“In Denmark now, there is a framework and common language that businesses can lean upon to meet these commitments, regardless of how ‘impactful’ their solution is.”
Sustainable footing for funding
This much-needed clarification between what businesses do and what they sell is especially critical for the funding side of the equation. Choosing to invest in a digital startup because of its ethical solution is one thing, but that leaves a gap for a business to undo some of that good work if it is not operating efficiently or progressively. ESG ensures that any budding partnership is built on a completely sustainable footing.
Sara Rywe is a partner at byFounders, a fund that has long made this distinction. The early-stage venture fund ensures that at least 50% of its portfolio comprises startups with impact aspirations. However, 100% must have auditable ESG integrated into the fabric of their business.

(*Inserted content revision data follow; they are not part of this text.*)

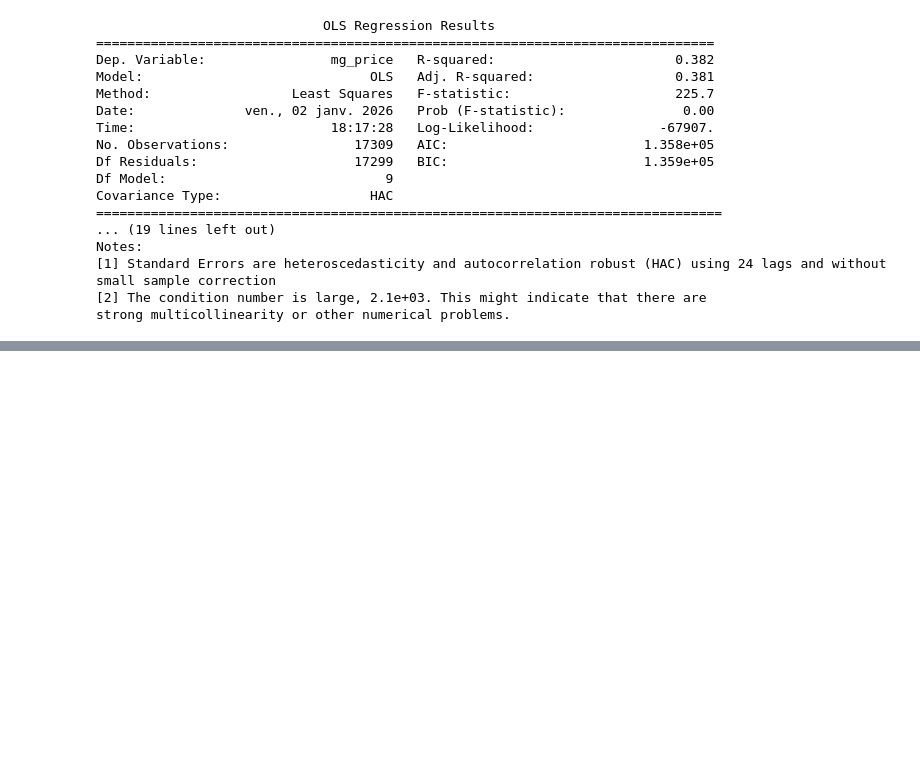
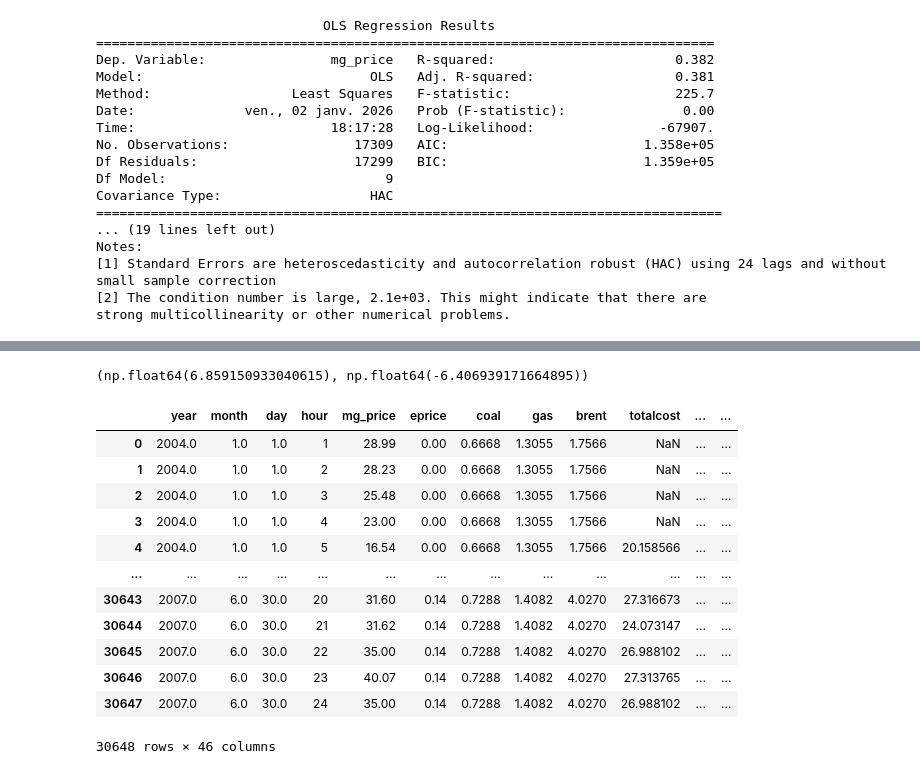
Before and after one commit to svenhominal/MGT-494_Project, a Jupyter notebook: did.ipynb, the cells around one changed output, grey strips where cells are left out. Cells and saved outputs as stored; diff of their text form; code cells hidden in the pictures; blank space fills up the shorter version.

```diff
--- a/did.ipynb
+++ b/did.ipynb
@@ -117,0 +392,21 @@ plt.show()
+# %%
+import numpy as np
+np.average(df["mg_price"][8784:].to_numpy())*0.14, np.average(df["mg_price"][18960:].to_numpy())-np.average(df["mg_price"][8784:].to_numpy())
+# %% [output]
+(np.float64(6.859150933040615), np.float64(-6.406939171664895))
+# %%
+df
+# %% [output]
+|  | year | month | day | hour | mg_price | eprice | coal | gas | brent | totalcost | ... | ... |
+| 0 | 2004.0 | 1.0 | 1.0 | 1 | 28.99 | 0.00 | 0.6668 | 1.3055 | 1.7566 | NaN | ... | ... |
+| 1 | 2004.0 | 1.0 | 1.0 | 2 | 28.23 | 0.00 | 0.6668 | 1.3055 | 1.7566 | NaN | ... | ... |
+| 2 | 2004.0 | 1.0 | 1.0 | 3 | 25.48 | 0.00 | 0.6668 | 1.3055 | 1.7566 | NaN | ... | ... |
+| 3 | 2004.0 | 1.0 | 1.0 | 4 | 23.00 | 0.00 | 0.6668 | 1.3055 | 1.7566 | NaN | ... | ... |
+| 4 | 2004.0 | 1.0 | 1.0 | 5 | 16.54 | 0.00 | 0.6668 | 1.3055 | 1.7566 | 20.158566 | ... | ... |
+| ... | ... | ... | ... | ... | ... | ... | ... | ... | ... | ... | ... | ... |
+| 30643 | 2007.0 | 6.0 | 30.0 | 20 | 31.60 | 0.14 | 0.7288 | 1.4082 | 4.0270 | 27.316673 | ... | ... |
+| 30644 | 2007.0 | 6.0 | 30.0 | 21 | 31.62 | 0.14 | 0.7288 | 1.4082 | 4.0270 | 24.073147 | ... | ... |
+| 30645 | 2007.0 | 6.0 | 30.0 | 22 | 35.00 | 0.14 | 0.7288 | 1.4082 | 4.0270 | 26.988102 | ... | ... |
+| 30646 | 2007.0 | 6.0 | 30.0 | 23 | 40.07 | 0.14 | 0.7288 | 1.4082 | 4.0270 | 27.313765 | ... | ... |
+| 30647 | 2007.0 | 6.0 | 30.0 | 24 | 35.00 | 0.14 | 0.7288 | 1.4082 | 4.0270 | 26.988102 | ... | ... |
+30648 rows × 46 columns
```
Also changed, not shown: parts of 7 cells of this notebook, 8 other files.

Rywe has travelled around the world and been on both sides of the corporate-startup fence through her numerous ventures and roles. From this unique vantage point, she has noticed how the narrative around ESG has changed in Denmark, as the nature of impact funding has also shifted.
“I think even now, we’re struggling to know how to measure impacts around ESG, because it’s not related to external outcomes or client results like an impact solution would be,” she said.
“However, this has changed slightly, due to the changing focus of impact companies. Before, it was about solving poverty and helping the poor, which wasn’t overly relevant in the Nordics compared to other areas of the world. Now, though, it’s more geared towards climate change, which suits Denmark and the region’s expertise in the areas of food, farming and energy.
“And when the end product is more naturally aligned to our startup ecosystems anyway, then it leaves more room to have genuine conversations around how those businesses behave too.”
Crest of a wave
Rywe has seen a resultant shift in Denmark, from ESG being “greenwashed” by the products being sold, and indeed from it being a tickbox exercise.
Its mandatory status is likely to accelerate this mindset step-change., but what it will also do is bring to light data that proves ESG is as much a financial decision as it is a sustainability one.
One company that can already showcase such a success story is Monta, a Danish electric vehicle charging specialist, founded in 2020, that has merged the best of hardware and software to capitalise on the rapid rise of electric vehicle sales. But it has done so with an equally sustainable mindset internally – an asset that has contributed just as much to the business’s rapid growth.
CTO Casper Rasmussen said: “By doing something meaningful, in a conscientious way, we have done more than catch a trend in the market. We have also caught the eye of investors and skilled people in the country. At one point late last year, we had 1,300 people applying for jobs in one month.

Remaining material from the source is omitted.